HOW TO COMPLETE THIS TASK: List all the lines in these records that hold "publisher".
**** SUPPLIED MATERIAL
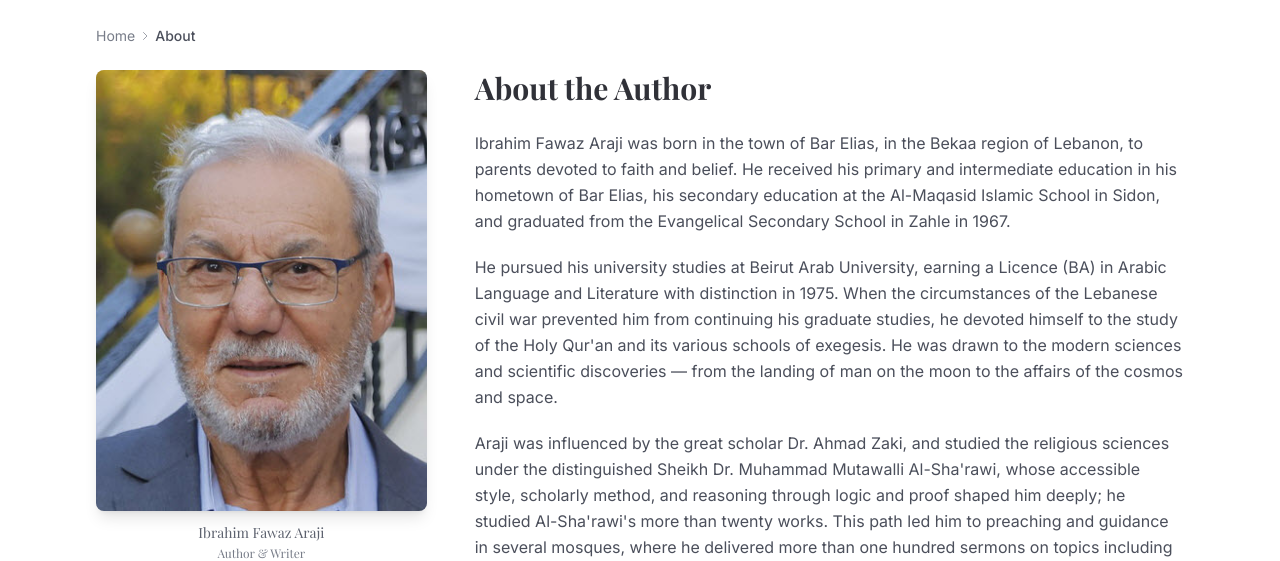
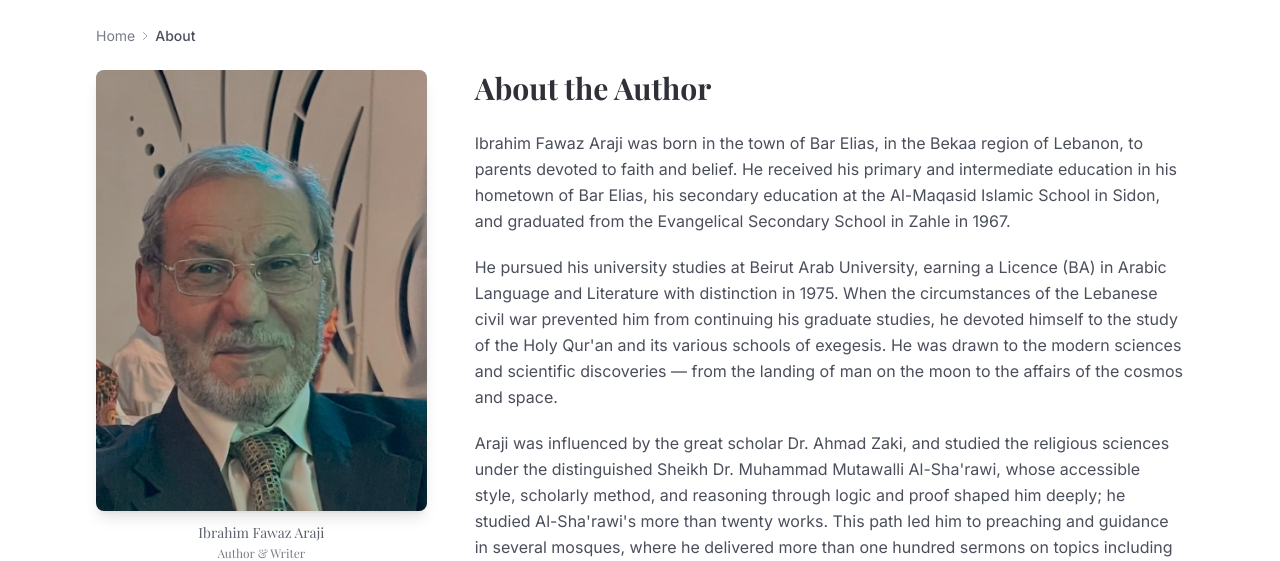
Before and after one commit to nedmsii/book-publisher-app, a Next.js app: page /en/about in a window 1280 px wide. Shown: the part 250-811 px from the top of the page. Built offline with nearby package versions, Linux system fonts and the light colour scheme; no server answers; a web font is replaced by a local one.

Commit message:
feat: new About portrait; docs: mark tasks complete, compact handoff

```diff
--- a/src/app/[lang]/about/page.tsx
+++ b/src/app/[lang]/about/page.tsx
@@ -79,7 +79,7 @@ export default function AboutPage({ params }: { params: { lang: string } }) {
           <div className="lg:col-span-1">
             <div className="relative aspect-[3/4] rounded-lg overflow-hidden shadow-lg bg-ink-100">
               <Image
-                src="/images/publisher/ibrahim-fawaz-araji.jpg"
+                src="/images/publisher/Ibrahim_Araji_2.jpeg"
                 alt={`${dict.about.photoName} — ${dict.about.photoRole}`}
                 fill
                 priority
```
Also changed, not shown: .kiro/specs/design.md, .kiro/specs/tasks.md, .kiro/steering/progress.md, public/images/publisher/Ibrahim_Araji_2.jpeg (added).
********
OUTPUT FOR THIS TASK:
Before and after one commit to nedmsii/book-publisher-app, a Next.js app: page /en/about in a window 1280 px wide. Shown: the part 250-811 px from the top of the page. Built offline with nearby package versions, Linux system fonts and the light colour scheme; no server answers; a web font is replaced by a local one.
-                src="/images/publisher/ibrahim-fawaz-araji.jpg"
+                src="/images/publisher/Ibrahim_Araji_2.jpeg"
Also changed, not shown: .kiro/specs/design.md, .kiro/specs/tasks.md, .kiro/steering/progress.md, public/images/publisher/Ibrahim_Araji_2.jpeg (added).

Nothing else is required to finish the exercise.